Once again, corporate policies focus on the short-term prospect for profits and the global factors that might impact that goal; the opportunity to address global warming has taken a back seat to dealing with a worldwide glut of oil.  In the end, of course, it doesn't matter if we destroy our planet by burning cheap or expensive fossil fuel.

Tuesday, December 2, 2014

Fishers of the Forest

Fishers are large members of the mustelid (weasel) family; second in size only to the river otter, male fishers may weight up to 13 pounds.  Solitary for most of the year, fishers prefer dense, old-growth forest where they hunt on the ground and in the trees; snowshoe hares and porcupines are their most common prey species but these omnivores also consume other small mammals, wild turkeys, grouse, fish (rarely, despite their name), fruit, nuts, mushrooms and carrion.  Though they seem to have few natural predators, records of attacks by lynx, coyotes, bobcats and mountain lions have been documented.

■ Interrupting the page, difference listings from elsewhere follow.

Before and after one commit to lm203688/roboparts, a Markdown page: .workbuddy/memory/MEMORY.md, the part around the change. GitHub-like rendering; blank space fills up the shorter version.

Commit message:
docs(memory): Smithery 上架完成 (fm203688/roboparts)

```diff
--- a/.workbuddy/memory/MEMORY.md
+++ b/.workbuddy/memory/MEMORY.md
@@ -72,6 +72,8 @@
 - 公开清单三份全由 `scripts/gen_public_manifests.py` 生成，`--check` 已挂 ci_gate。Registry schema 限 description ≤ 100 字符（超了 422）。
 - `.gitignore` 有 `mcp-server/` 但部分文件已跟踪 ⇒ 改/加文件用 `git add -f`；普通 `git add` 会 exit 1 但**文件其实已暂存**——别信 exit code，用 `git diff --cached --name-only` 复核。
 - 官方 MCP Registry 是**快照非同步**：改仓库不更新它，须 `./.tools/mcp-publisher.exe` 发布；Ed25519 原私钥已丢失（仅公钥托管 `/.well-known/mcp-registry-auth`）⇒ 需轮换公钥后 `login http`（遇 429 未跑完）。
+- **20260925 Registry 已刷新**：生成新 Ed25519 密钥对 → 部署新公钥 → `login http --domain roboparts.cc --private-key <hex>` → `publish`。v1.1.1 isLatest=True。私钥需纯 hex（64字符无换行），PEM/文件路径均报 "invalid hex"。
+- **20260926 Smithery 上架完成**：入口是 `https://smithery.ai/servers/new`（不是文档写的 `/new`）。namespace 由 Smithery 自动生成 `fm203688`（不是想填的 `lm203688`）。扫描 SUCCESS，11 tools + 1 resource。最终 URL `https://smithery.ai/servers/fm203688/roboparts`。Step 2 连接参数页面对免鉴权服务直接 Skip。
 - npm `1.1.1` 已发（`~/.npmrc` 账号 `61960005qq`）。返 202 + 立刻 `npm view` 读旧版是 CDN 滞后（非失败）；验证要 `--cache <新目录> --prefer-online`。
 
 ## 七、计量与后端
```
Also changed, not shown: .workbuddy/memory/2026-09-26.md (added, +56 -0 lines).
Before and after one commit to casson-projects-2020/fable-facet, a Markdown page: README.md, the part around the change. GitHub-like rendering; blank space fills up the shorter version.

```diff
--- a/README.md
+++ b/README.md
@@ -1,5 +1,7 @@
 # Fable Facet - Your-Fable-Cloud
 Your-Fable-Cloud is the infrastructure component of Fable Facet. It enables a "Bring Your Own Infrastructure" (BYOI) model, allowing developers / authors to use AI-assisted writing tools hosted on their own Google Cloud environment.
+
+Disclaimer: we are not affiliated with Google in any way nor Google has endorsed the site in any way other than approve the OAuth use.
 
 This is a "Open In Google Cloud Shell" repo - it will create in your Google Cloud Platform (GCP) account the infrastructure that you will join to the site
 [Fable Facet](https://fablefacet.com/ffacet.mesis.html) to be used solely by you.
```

Fishers reach sexual maturity within one year and generally have a lifespan of 5 years or less in the wild; captive animals may live ten years or more.  Females give birth to an average of 3-4 kits in spring, most often using a tree cavity as a den; mating occurs soon thereafter but implantation of the fertilized eggs is delayed until the following spring.  Young fishers become independent by autumn and the litter mates disperse to establish their own territories; like their parents, they may be active day or night.

Native to North America, fishers inhabit the boreal forests of Canada and mature forests in New England, the Upper Great Lakes Region and the Northern Rockies (primarily in Canada, Idaho and Montana); isolated populations have also been found in the northern Sierra Nevada.  Over-trapping significantly reduced their population by the early 1900s but their numbers have since rebounded and stabilized.

Monday, December 1, 2014

Environmentalism & Religion

Several days ago, the PBS News Hour reported that the Communist Party of China is beginning to soften its stance on the expression of religion, apparently convinced that faith will boost support for environmentalism.  While their shift toward individual human rights is refreshing, I fail to see the connection between mysticism and a commitment to conservation.

Though Buddhism and other Eastern Religions are more in tune with a nature-based spirituality than the more human-based dogma of Western Religions, all forms of mysticism diminish the authority of science, which is vital to our understanding and effective protection of natural ecosystems.  This is especially true when religious faith depicts man as a chosen species, endowed with spiritual traits that are not shared by other forms of life.  Once we deny our interdependence with the plants and other animals that inhabit this planet, the less committed we are to their welfare and protection.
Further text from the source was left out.